------ Material to process

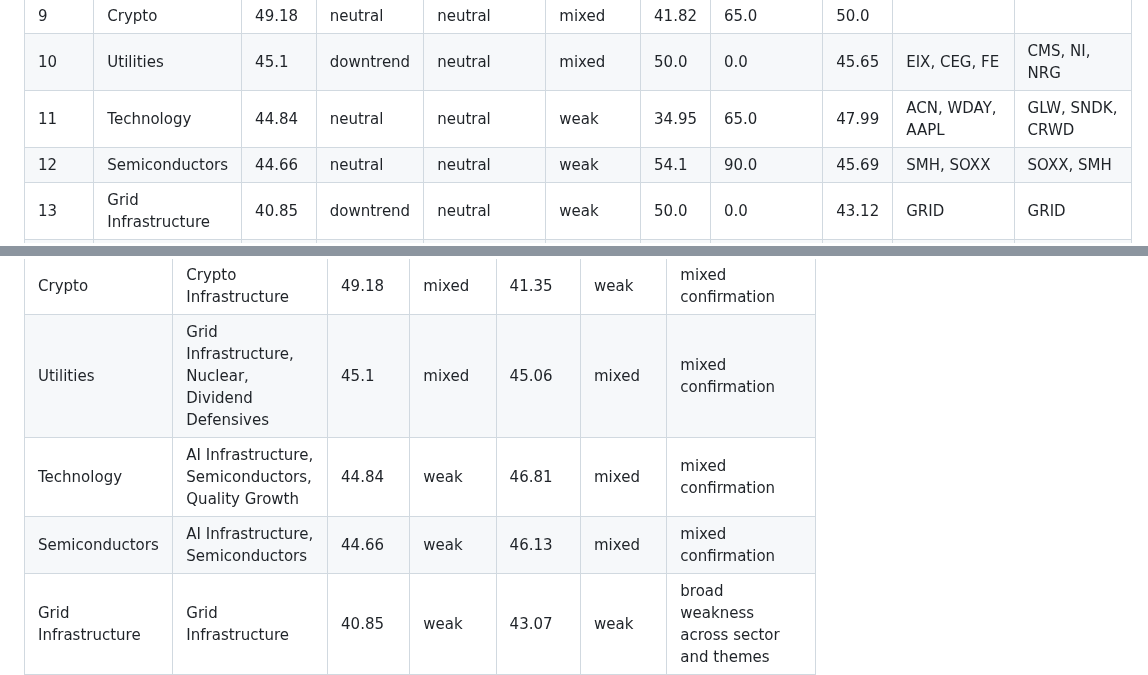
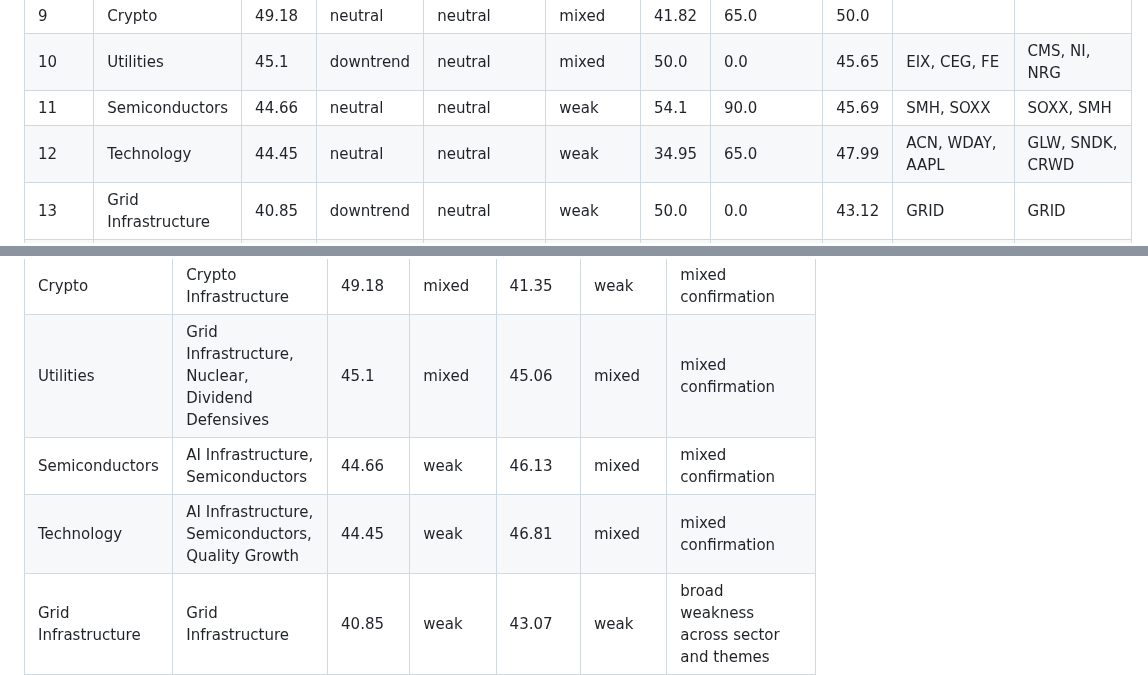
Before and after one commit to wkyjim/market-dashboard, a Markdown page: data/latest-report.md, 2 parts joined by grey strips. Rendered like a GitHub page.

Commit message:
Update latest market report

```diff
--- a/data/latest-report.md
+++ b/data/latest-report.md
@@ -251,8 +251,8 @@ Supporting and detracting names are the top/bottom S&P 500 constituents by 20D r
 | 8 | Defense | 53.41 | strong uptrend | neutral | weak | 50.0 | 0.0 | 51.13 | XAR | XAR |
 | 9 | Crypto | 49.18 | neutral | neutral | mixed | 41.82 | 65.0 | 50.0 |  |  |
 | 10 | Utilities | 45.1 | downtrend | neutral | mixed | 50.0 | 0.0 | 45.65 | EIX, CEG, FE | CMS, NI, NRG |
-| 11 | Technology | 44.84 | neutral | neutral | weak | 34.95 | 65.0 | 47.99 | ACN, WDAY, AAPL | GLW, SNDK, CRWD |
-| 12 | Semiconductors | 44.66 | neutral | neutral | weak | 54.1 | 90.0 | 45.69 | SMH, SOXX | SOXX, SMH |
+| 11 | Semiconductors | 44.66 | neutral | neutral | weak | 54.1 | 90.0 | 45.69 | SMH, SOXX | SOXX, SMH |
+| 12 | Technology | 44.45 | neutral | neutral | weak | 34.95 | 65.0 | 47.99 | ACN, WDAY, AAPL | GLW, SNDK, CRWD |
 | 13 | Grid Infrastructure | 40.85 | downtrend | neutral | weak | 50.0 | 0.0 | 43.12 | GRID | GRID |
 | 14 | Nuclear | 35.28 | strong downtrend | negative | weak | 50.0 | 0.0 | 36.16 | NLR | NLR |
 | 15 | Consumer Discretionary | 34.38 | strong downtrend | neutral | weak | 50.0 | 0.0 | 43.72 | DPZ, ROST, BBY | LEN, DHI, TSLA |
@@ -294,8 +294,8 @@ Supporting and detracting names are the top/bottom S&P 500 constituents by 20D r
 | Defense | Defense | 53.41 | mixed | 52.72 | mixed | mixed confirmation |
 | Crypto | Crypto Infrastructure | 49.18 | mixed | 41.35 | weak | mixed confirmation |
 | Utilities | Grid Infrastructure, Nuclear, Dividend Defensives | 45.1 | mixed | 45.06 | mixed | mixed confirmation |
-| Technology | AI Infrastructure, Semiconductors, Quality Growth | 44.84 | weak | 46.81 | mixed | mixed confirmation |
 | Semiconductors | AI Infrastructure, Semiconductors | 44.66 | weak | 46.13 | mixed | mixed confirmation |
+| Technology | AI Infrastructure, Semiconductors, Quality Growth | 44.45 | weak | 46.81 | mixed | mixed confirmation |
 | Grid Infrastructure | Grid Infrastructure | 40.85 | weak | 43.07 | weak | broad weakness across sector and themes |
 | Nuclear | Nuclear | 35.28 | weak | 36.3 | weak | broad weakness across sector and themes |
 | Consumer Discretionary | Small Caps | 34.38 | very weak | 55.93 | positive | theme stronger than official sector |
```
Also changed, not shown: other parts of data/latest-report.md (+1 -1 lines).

------------

Aim of the exercise: Report the lines above that have the word "data" in them.

Exercise output:
Before and after one commit to wkyjim/market-dashboard, a Markdown page: data/latest-report.md, 2 parts joined by grey strips. Rendered like a GitHub page.
--- a/data/latest-report.md
+++ b/data/latest-report.md
Also changed, not shown: other parts of data/latest-report.md (+1 -1 lines).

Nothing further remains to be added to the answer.